== SUPPLIED MATERIAL

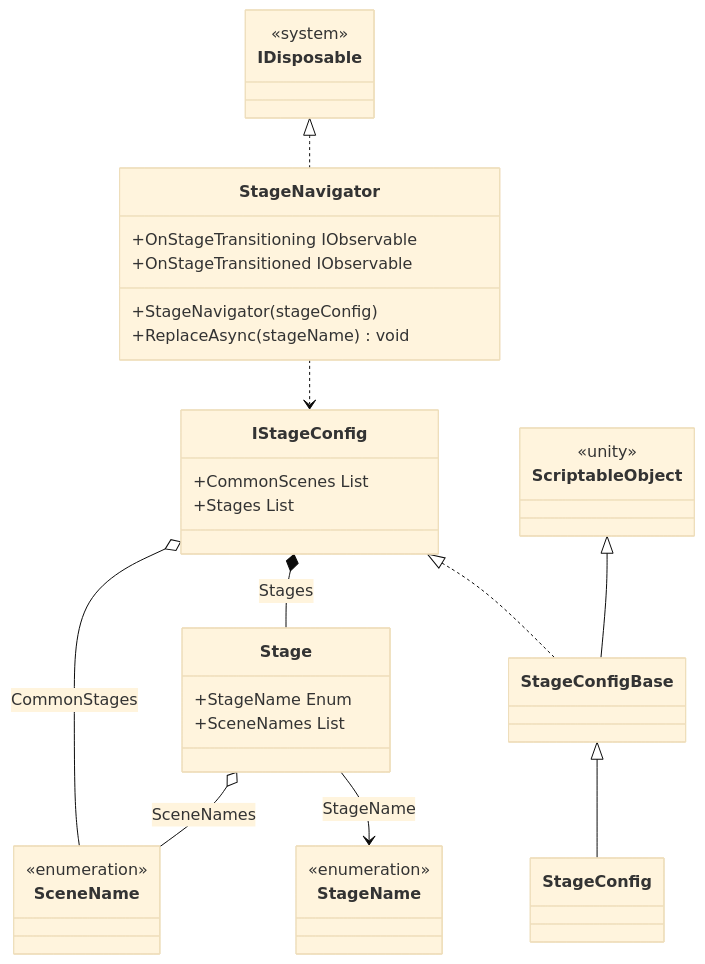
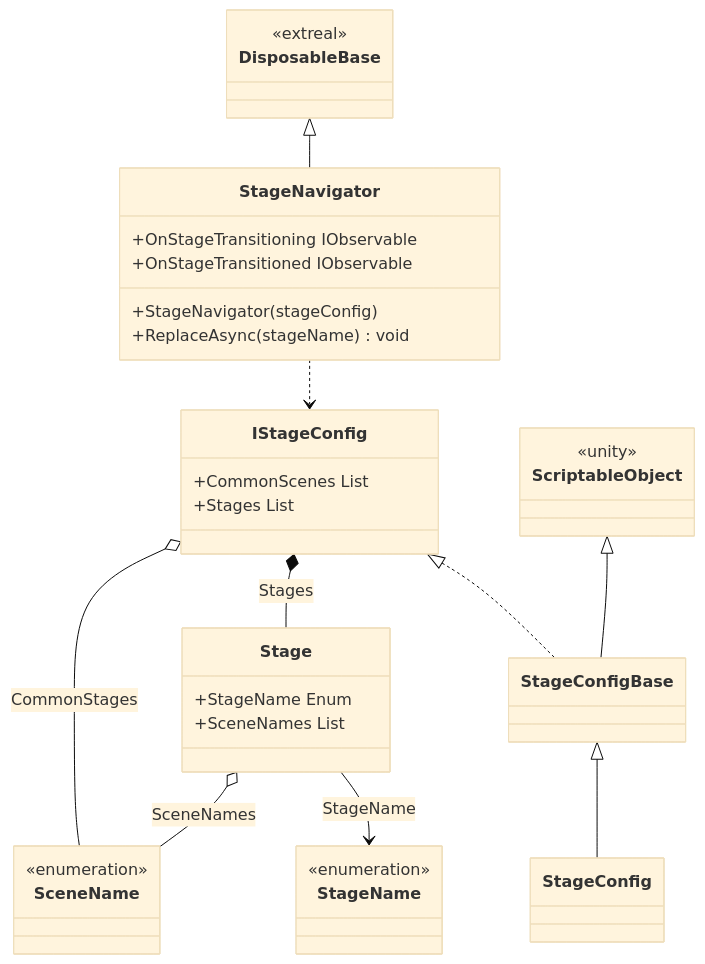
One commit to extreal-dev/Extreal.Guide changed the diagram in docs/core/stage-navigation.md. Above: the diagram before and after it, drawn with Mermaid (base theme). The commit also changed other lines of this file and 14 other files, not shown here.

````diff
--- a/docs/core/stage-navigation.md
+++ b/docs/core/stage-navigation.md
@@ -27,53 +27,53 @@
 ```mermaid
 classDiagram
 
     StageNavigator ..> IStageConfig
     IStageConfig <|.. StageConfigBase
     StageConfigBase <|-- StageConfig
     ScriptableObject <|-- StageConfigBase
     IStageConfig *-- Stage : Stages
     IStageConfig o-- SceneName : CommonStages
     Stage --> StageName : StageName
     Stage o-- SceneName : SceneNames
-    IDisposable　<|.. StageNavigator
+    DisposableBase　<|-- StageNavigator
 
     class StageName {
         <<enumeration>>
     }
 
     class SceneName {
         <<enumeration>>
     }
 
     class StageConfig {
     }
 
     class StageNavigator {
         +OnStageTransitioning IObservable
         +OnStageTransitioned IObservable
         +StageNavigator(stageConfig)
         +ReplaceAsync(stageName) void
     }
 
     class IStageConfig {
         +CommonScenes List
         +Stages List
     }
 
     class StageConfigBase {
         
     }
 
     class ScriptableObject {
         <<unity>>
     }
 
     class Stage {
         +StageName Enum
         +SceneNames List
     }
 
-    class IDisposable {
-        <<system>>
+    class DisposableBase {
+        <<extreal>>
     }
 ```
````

====
== SUPPLIED MATERIAL

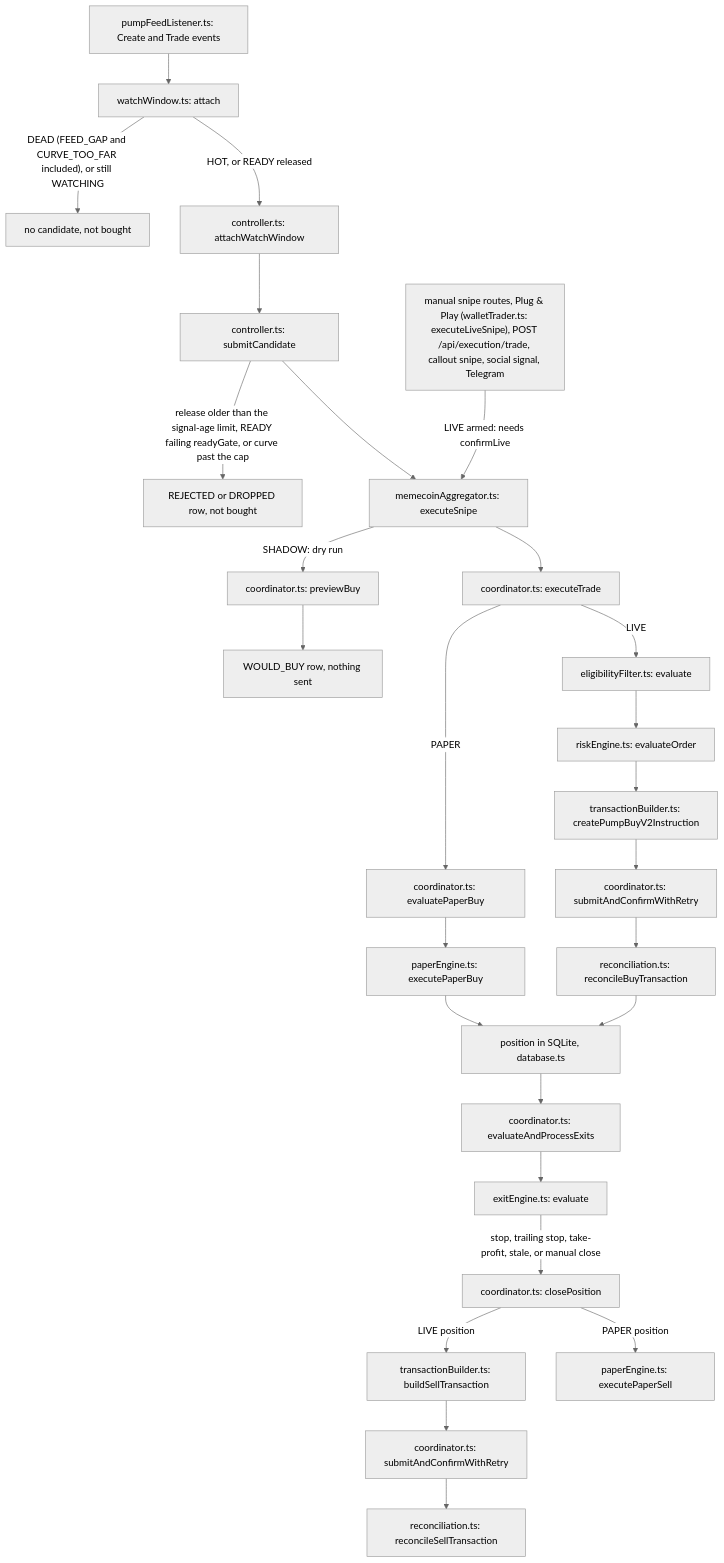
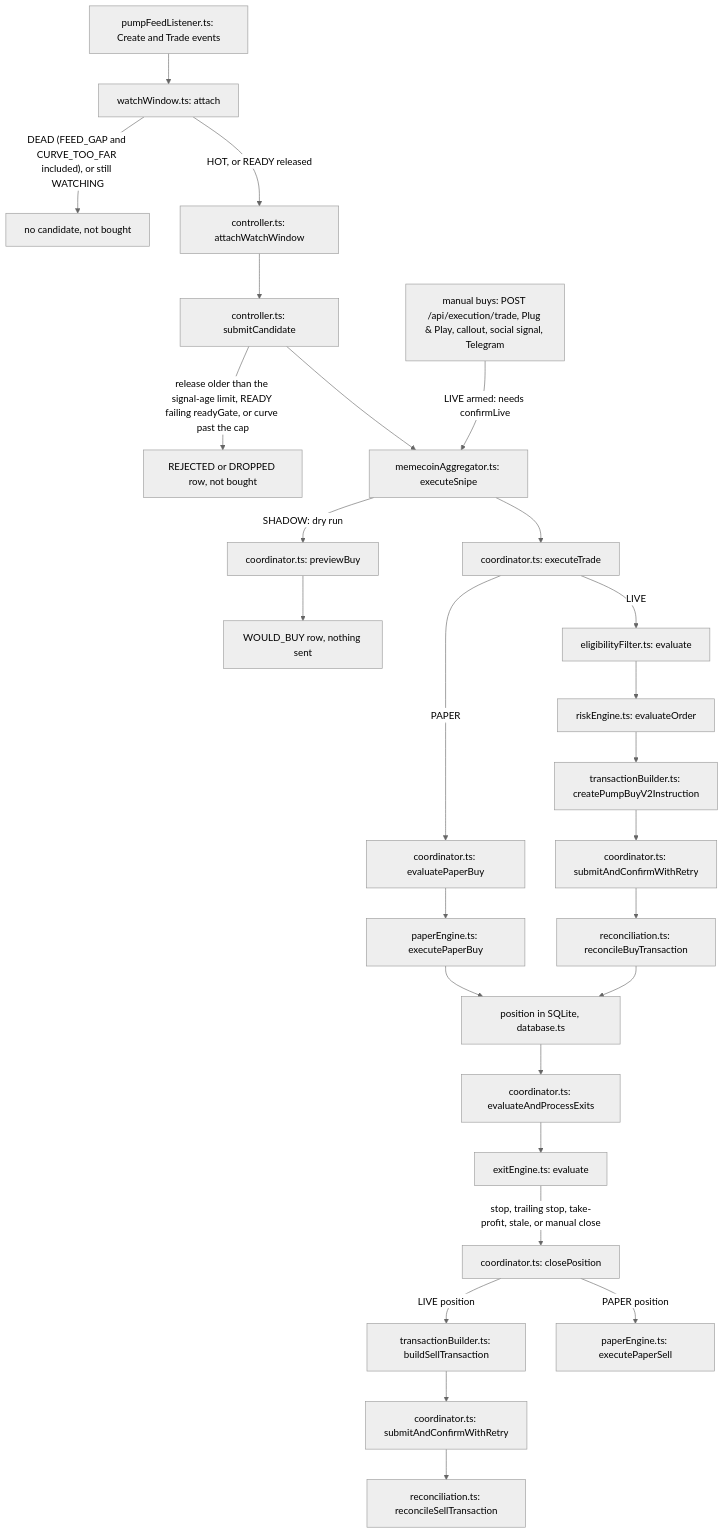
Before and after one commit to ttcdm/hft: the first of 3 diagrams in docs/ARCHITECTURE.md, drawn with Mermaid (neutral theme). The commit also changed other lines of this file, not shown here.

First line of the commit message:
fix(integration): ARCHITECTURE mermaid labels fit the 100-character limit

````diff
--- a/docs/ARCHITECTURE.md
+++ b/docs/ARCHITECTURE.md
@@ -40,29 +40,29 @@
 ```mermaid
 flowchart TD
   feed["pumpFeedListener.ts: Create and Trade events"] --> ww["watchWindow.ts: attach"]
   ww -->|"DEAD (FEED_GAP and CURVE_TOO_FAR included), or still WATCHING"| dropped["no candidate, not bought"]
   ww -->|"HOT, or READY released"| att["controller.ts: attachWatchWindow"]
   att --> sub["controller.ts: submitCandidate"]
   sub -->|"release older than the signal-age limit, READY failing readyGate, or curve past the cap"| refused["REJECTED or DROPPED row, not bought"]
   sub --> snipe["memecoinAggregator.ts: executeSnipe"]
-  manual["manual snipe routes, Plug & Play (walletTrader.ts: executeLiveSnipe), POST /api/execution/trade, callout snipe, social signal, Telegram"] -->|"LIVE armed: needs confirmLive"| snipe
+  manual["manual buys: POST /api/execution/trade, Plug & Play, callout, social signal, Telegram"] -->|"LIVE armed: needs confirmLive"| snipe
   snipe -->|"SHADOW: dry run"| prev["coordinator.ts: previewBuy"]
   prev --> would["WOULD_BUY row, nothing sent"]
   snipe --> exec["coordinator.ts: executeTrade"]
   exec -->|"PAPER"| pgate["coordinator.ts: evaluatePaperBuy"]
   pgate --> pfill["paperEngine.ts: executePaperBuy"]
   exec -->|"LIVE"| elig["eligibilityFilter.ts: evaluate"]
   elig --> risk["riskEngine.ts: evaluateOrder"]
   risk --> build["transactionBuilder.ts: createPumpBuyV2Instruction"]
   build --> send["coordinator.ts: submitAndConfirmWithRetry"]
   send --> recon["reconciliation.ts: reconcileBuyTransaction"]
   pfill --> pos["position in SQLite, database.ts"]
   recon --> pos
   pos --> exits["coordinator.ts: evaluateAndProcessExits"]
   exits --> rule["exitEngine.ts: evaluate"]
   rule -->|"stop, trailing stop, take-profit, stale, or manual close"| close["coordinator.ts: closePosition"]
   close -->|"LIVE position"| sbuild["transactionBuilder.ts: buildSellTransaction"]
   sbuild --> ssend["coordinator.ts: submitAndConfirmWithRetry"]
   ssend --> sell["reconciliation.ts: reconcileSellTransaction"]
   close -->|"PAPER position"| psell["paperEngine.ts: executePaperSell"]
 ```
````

====

§ **PROBLEM TO WORK ON**
Locate the word "pfill" in the entries, and copy every line where it is found.

§ **ANSWER TO THE PROBLEM**
   pgate --> pfill["paperEngine.ts: executePaperBuy"]
   pfill --> pos["position in SQLite, database.ts"]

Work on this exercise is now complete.